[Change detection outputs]
------------

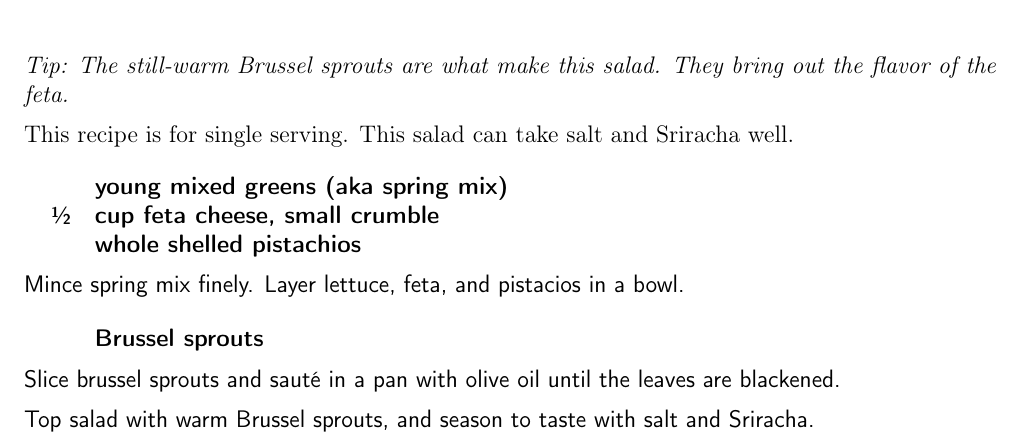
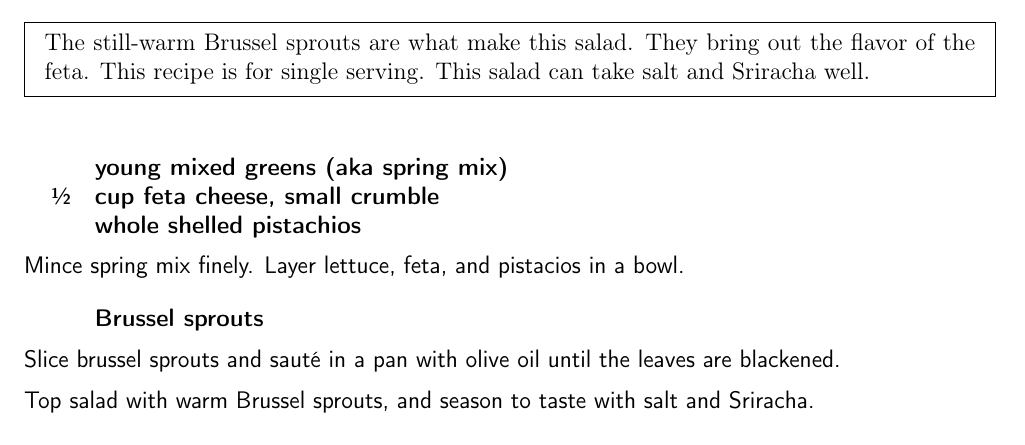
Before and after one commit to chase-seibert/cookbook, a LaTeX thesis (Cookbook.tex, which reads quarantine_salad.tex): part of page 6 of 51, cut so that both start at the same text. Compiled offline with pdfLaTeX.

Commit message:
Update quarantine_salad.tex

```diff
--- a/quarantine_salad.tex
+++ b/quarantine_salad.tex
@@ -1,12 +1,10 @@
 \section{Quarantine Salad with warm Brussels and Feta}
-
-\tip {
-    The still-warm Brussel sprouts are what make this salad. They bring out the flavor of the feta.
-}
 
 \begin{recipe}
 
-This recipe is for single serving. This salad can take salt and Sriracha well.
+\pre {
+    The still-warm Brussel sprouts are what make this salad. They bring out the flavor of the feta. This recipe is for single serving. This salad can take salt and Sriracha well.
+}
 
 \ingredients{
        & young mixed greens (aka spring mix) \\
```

------------

Above are the entries; copy out every line among them that contains the word "with".

Before and after one commit to chase-seibert/cookbook, a LaTeX thesis (Cookbook.tex, which reads quarantine_salad.tex): part of page 6 of 51, cut so that both start at the same text. Compiled offline with pdfLaTeX.
 \section{Quarantine Salad with warm Brussels and Feta}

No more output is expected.